On February 15, 2012, the Community Development Commission of the County of Los Angeles (CDC) joined in the Open House celebration for Canyon Creek, a $22 million affordable housing community in Calabasas built specifically for seniors, 62 years of age or older who are low-income or have been displaced by foreclosure. The CDC provided $2.5 million in HOME funds for site acquisition and construction costs to build a new affordable housing development that promotes independent living for seniors. With this base funding, the developer, Thomas Safran and Associates, was able to leverage approximately $20 million in additional funds to make this project feasible. It took six years to build the 74-unit development, not uncommon for a project that incorporates multiple sources and uses of funding.

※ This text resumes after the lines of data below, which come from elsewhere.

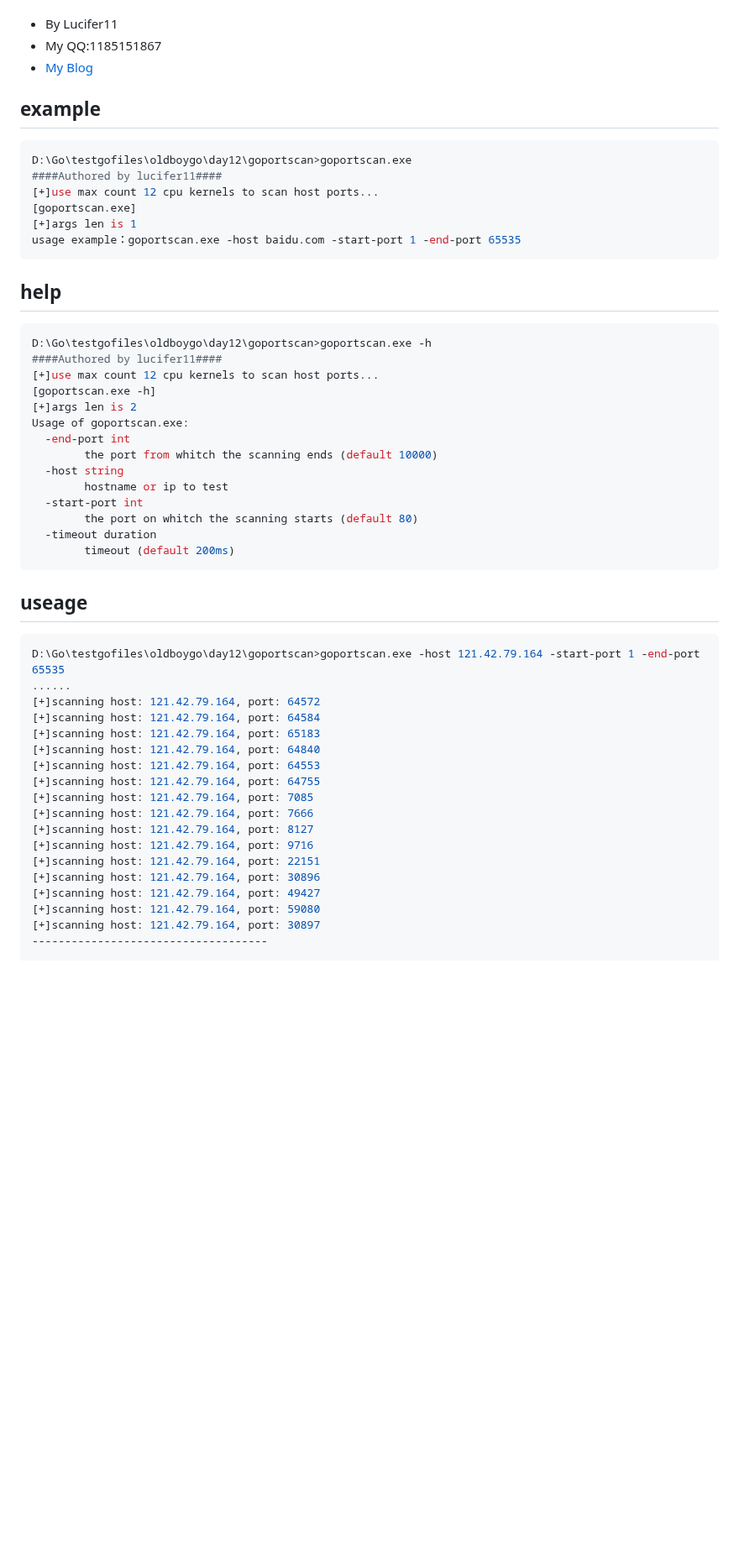
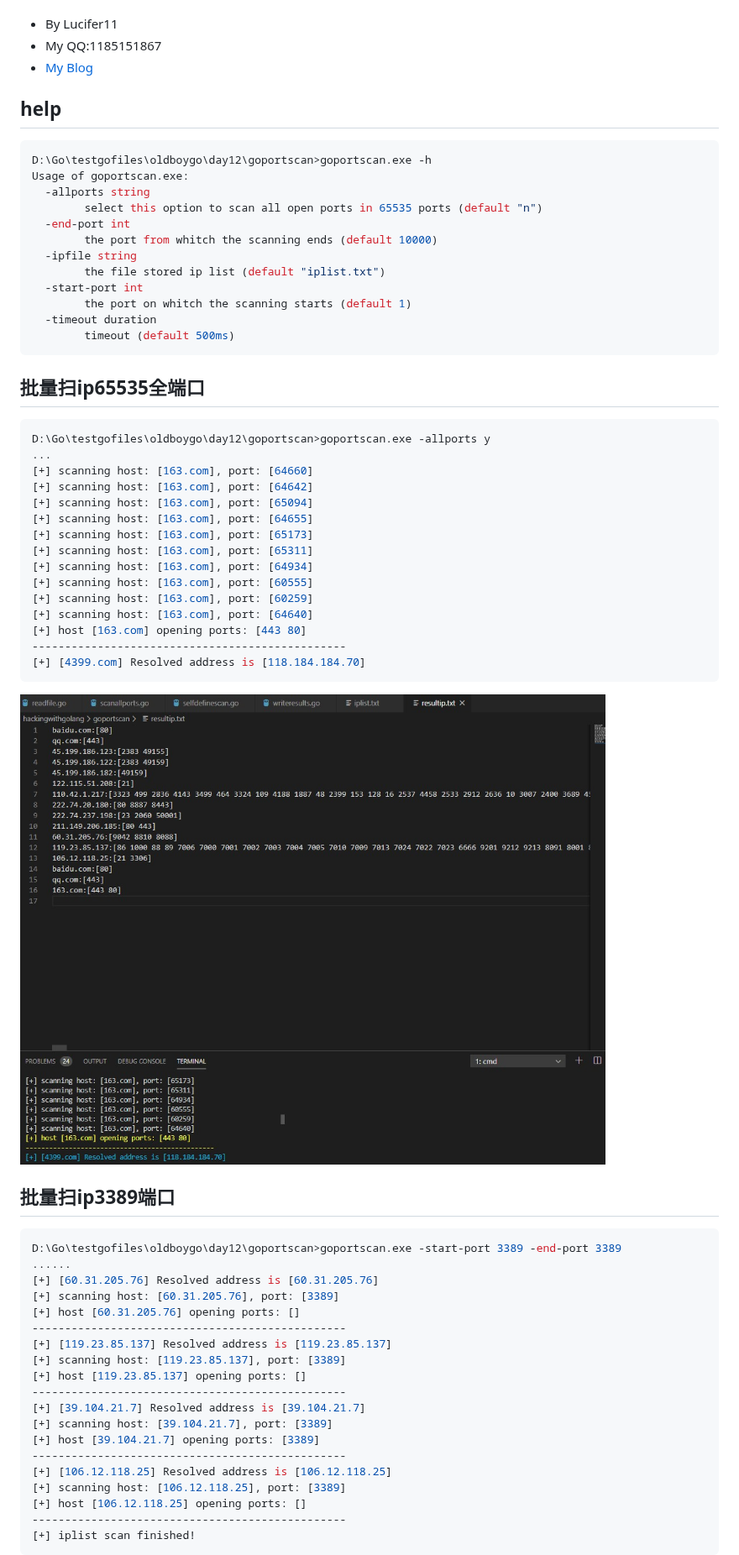
Before and after one commit to FDlucifer/goportscan, a Markdown page: README.md, the part around one of its changes. Shown at 84% size. Rendered like a GitHub page; pictures changed too: pics/allports.jpg (added); blank space fills up the shorter version.

Commit message:
lucifer11

````diff
--- a/README.md
+++ b/README.md
@@ -17,55 +17,67 @@
  - My QQ:1185151867
  - [My Blog](https://fdlucifer.github.io/)
 
-## example
-
-``` bash
-D:\Go\testgofiles\oldboygo\day12\goportscan>goportscan.exe
-####Authored by lucifer11####
-[+]use max count 12 cpu kernels to scan host ports...
-[goportscan.exe]
-[+]args len is 1
-usage example：goportscan.exe -host baidu.com -start-port 1 -end-port 65535
-```
 
 ## help
 
 ``` bash
 D:\Go\testgofiles\oldboygo\day12\goportscan>goportscan.exe -h
-####Authored by lucifer11####
-[+]use max count 12 cpu kernels to scan host ports...
-[goportscan.exe -h]
-[+]args len is 2
 Usage of goportscan.exe:
+  -allports string
+        select this option to scan all open ports in 65535 ports (default "n")
   -end-port int
         the port from whitch the scanning ends (default 10000)
-  -host string
-        hostname or ip to test
+  -ipfile string
+        the file stored ip list (default "iplist.txt")
   -start-port int
-        the port on whitch the scanning starts (default 80)
+        the port on whitch the scanning starts (default 1)
   -timeout duration
-        timeout (default 200ms)
+        timeout (default 500ms)
 ```
 
-## useage
+## 批量扫ip65535全端口
 
 ``` bash
-D:\Go\testgofiles\oldboygo\day12\goportscan>goportscan.exe -host 121.42.79.164 -start-port 1 -end-port 65535
+D:\Go\testgofiles\oldboygo\day12\goportscan>goportscan.exe -allports y
+...
+[+] scanning host: [163.com], port: [64660]
+[+] scanning host: [163.com], port: [64642]
+[+] scanning host: [163.com], port: [65094]
+[+] scanning host: [163.com], port: [64655]
+[+] scanning host: [163.com], port: [65173]
+[+] scanning host: [163.com], port: [65311]
+[+] scanning host: [163.com], port: [64934]
+[+] scanning host: [163.com], port: [60555]
+[+] scanning host: [163.com], port: [60259]
+[+] scanning host: [163.com], port: [64640]
+[+] host [163.com] opening ports: [443 80]
+------------------------------------------------
+[+] [4399.com] Resolved address is [118.184.184.70]
+```
+
+![](/pics/allports.jpg)
+
+## 批量扫ip3389端口
+
+``` bash
+D:\Go\testgofiles\oldboygo\day12\goportscan>goportscan.exe -start-port 3389 -end-port 3389
 ......
-[+]scanning host: 121.42.79.164, port: 64572
-[+]scanning host: 121.42.79.164, port: 64584
-[+]scanning host: 121.42.79.164, port: 65183
-[+]scanning host: 121.42.79.164, port: 64840
-[+]scanning host: 121.42.79.164, port: 64553
-[+]scanning host: 121.42.79.164, port: 64755
-[+]scanning host: 121.42.79.164, port: 7085
-[+]scanning host: 121.42.79.164, port: 7666
-[+]scanning host: 121.42.79.164, port: 8127
-[+]scanning host: 121.42.79.164, port: 9716
-[+]scanning host: 121.42.79.164, port: 22151
-[+]scanning host: 121.42.79.164, port: 30896
-[+]scanning host: 121.42.79.164, port: 49427
-[+]scanning host: 121.42.79.164, port: 59080
-[+]scanning host: 121.42.79.164, port: 30897
-------------------------------------
+[+] [60.31.205.76] Resolved address is [60.31.205.76]
+[+] scanning host: [60.31.205.76], port: [3389]
+[+] host [60.31.205.76] opening ports: []
+------------------------------------------------
+[+] [119.23.85.137] Resolved address is [119.23.85.137]
+[+] scanning host: [119.23.85.137], port: [3389]
+[+] host [119.23.85.137] opening ports: []
+------------------------------------------------
+[+] [39.104.21.7] Resolved address is [39.104.21.7]
+[+] scanning host: [39.104.21.7], port: [3389]
+[+] host [39.104.21.7] opening ports: [3389]
+------------------------------------------------
+[+] [106.12.118.25] Resolved address is [106.12.118.25]
+[+] scanning host: [106.12.118.25], port: [3389]
+[+] host [106.12.118.25] opening ports: []
+------------------------------------------------
+[+] iplist scan finished!
+```
 
````
Also changed, not shown: other parts of README.md (+5 -21 lines), pics/singleport.jpg (added), 7 other files.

Developments like Canyon Creek exemplify the benefits of the HOME Program. It is a prime example of Federal dollars being used, and multiplied, to provide low-income seniors, and those who may otherwise be displaced as a result of the nationwide economic crisis, with a place to call home.
Since the inception of the CDC’s HOME Program in 1992, Los Angeles County has assisted in financing over 2,690 units of affordable and special needs housing using these funds. The CDC’s goal to increase and preserve the supply of affordable housing for seniors, families, and persons with special needs in Los Angeles County is becoming more challenging, but its efforts are steadfast. Despite the valuable contributions of the local program, and numerous similar success stories across the nation, the HOME Program continues to be criticized as ineffective and targeted for Federal funding reductions.
In the last year alone, the HOME Program was reduced by 44%. This Federal cut, coupled with the dissolution of the State’s redevelopment agencies (RDAs) as of February 1, 2012, which eliminated the 20% Low and Moderate Income Housing funds generated annually from RDAs tax increment, leaves local affordable housing financing in a dire situation. The cuts translate into fewer resources for the construction of affordable housing, rehabilitation of existing housing, and down payment assistance for eligible first-time homebuyers.
For more information on the CDC’s HOME Program, please call (323) 890-7235. All media should contact the CDC’s Public Information Officer, Elisa Vásquez, at (323) 890-7415.